The Uruguayan's 3-4-3 was designed to keep SAS from playing 2v2 against the Sunderland center backs and give the Black Cats a chance to double up on both flanks.  It was essentially a forfeiture of the center of the park, but Poyet knew he had no hope of winning this battle anyway.

Regardless, tactics are only part of the story and a team's ability level and confidence are just as, if not more, important.  So, credit to Poyet for putting his team in a system that allowed them to overachieve (is it condescending to say losing 2-1 is overachieving? Probably, but not wrong?) but based on talent and form they were just overmatched.

Worst Officiating Consistency: Kevin Friend

Good lord.  I can't be the only one who has grown tired of the inconsistency of second yellow cards can I?  Shades of Clattenberg and Rafael's hand ball with Vergini avoiding a second booking after taking down Suarez.  I want to stop pounding my head into the wall but if it's a yellow card, it's a yellow card, regardless if the player has already been booked.

On top of this, Friend had a pretty piss poor game.  Most of the disputed calls were 50-50's, but that not a single one ever came up tails beggared belief, while some were just plain missed.

Best Red: Steven Gerrard

He let Suarez take the first before he took the second and sent it right on home.  Besides the addition to the highlight reel, Gerrard pulled all the strings from deep.  Not Liverpool's best performance of the year, but the Captain kept up his fine form.  And he won the first of what will be several rounds of "Yellow Card Roulette."

Runner up: Santiago Vergini who apparently learned defensive tactics at Dunkirk and Waterloo.  Thankfully, he has naked pictures of Kevin Friend, so he remained on the pitch for 90 minutes.  Leverage people, leverage.

Worst Red: Jon Flanagan

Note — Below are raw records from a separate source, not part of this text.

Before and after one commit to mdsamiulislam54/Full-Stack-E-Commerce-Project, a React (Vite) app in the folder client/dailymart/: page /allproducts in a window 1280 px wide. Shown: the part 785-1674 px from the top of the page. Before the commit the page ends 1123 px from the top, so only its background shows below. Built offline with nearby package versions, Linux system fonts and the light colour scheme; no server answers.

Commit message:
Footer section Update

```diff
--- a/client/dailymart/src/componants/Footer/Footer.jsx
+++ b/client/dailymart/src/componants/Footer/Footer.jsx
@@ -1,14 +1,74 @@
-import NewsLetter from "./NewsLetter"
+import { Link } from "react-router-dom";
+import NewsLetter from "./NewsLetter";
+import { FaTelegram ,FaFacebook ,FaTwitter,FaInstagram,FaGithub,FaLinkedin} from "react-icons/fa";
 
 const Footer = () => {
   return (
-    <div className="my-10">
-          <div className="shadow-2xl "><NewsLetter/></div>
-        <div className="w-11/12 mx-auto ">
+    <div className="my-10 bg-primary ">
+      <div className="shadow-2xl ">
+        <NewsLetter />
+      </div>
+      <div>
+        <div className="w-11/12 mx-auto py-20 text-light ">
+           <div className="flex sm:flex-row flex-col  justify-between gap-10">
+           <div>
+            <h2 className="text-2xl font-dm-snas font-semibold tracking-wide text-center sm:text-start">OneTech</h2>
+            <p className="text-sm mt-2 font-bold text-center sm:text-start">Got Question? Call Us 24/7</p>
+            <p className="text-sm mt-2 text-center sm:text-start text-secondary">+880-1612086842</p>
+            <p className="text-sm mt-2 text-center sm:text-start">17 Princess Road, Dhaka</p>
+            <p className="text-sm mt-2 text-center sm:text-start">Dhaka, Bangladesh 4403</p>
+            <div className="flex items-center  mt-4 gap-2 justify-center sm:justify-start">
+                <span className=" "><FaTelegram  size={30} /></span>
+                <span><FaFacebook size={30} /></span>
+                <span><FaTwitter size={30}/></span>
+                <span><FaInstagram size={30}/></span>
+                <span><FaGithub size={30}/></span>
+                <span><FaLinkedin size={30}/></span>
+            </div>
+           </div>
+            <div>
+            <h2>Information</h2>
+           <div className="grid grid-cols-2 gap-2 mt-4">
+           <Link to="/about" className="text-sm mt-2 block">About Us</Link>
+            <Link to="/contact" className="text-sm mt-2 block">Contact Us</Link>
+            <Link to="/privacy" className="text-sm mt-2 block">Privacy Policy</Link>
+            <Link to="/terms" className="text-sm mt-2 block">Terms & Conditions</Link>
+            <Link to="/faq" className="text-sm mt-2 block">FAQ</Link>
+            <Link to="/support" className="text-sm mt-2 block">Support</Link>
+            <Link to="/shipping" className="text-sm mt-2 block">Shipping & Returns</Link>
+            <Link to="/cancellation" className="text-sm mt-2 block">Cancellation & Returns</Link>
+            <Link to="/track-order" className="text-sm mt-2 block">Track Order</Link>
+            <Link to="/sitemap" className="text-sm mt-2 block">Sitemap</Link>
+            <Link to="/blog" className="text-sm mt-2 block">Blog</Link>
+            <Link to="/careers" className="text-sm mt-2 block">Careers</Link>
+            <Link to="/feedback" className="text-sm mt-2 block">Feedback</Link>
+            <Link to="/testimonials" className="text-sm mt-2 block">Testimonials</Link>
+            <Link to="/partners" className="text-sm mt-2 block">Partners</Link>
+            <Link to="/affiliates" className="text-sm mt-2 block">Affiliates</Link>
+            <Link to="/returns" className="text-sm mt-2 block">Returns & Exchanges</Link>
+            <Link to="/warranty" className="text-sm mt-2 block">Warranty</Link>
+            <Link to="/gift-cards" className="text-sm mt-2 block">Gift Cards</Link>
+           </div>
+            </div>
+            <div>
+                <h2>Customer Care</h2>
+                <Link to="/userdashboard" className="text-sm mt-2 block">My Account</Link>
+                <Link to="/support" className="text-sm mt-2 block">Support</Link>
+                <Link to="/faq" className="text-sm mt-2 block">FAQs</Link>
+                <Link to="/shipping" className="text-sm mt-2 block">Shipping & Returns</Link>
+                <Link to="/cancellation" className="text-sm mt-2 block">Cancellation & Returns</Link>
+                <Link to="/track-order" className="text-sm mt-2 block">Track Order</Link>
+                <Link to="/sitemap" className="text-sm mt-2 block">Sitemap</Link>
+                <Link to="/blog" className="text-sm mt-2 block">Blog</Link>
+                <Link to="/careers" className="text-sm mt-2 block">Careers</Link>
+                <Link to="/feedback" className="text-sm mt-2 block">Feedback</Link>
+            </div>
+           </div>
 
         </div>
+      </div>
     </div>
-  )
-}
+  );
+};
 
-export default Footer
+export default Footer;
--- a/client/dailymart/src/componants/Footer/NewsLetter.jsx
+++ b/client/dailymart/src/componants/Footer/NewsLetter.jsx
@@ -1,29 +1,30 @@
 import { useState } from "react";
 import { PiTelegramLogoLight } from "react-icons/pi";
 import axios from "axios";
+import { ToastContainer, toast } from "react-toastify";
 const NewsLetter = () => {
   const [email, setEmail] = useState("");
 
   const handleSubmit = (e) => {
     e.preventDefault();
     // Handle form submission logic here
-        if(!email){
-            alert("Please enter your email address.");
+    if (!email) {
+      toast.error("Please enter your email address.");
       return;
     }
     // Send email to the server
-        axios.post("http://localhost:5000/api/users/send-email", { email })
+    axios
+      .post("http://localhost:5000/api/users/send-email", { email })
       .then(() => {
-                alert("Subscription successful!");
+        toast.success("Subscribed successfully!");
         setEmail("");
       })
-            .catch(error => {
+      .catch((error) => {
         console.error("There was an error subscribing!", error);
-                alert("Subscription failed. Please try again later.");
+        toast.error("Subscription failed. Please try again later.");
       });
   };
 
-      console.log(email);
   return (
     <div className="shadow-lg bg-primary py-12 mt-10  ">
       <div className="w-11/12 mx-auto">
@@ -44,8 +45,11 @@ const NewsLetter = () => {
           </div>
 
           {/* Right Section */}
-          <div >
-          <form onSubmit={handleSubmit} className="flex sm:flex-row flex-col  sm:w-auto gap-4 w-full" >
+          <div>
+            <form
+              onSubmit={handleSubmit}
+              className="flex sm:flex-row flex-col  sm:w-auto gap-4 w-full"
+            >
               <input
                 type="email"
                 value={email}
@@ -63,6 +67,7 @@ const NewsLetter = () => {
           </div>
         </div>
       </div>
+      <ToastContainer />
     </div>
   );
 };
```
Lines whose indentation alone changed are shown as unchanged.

Not an overall terrible performance by any stretch and you could probably pick one of Hendo or Allen who didn't bring too much to the final third.  However, Flanagan just totally switched off on Ki's header from a corner and this led to an extremely nervy finish by the home side.  Ball-watching at the back post is no way to go through life, son.

Best Series of Ridiculous Touches: Philippe Coutinho

Here's another "Mostar" video to keep you unproductive at the office.  P-Funk needs to develop his finishing skills and overall add a bit of consistency moving forward, but the technique on display yesterday was why we all love him.  Flicking it over people's heads, outside of the boot corner clearances, the close-control to skip around defenders, the vision/invention on through balls.  Unreal.

Worst Backwards Step in Chemistry by a Forward Duo: SAS

Doesn't exactly roll off the tongue, but you get the point.  Over the past couple games we've seen increased flashes of SAS going for their own rather than looking for each other, and yesterday was when we crossed a line.  Rodgers called his strikers "soloists, not partners" after the match and I find that worrisome for the sole reason that the two have shown great chemistry for much of the season.  Each is bursting with confidence which is excellent, but the balance seemed flip over into selfish territory for this one.

Worst Offseason Move by a Player: Emanuele Giaccherini

Joined Sunderland from Juventus to take on a larger role within a team, only to watch the compatriot who recruited him get fired within the season's opening stretch.  He certainly has more responsibility with the Black Cats than the Bianconeri, but he must feel a little remorse watching his old team cruise to another Serie A title while his new one continues to fight uphill against relegation.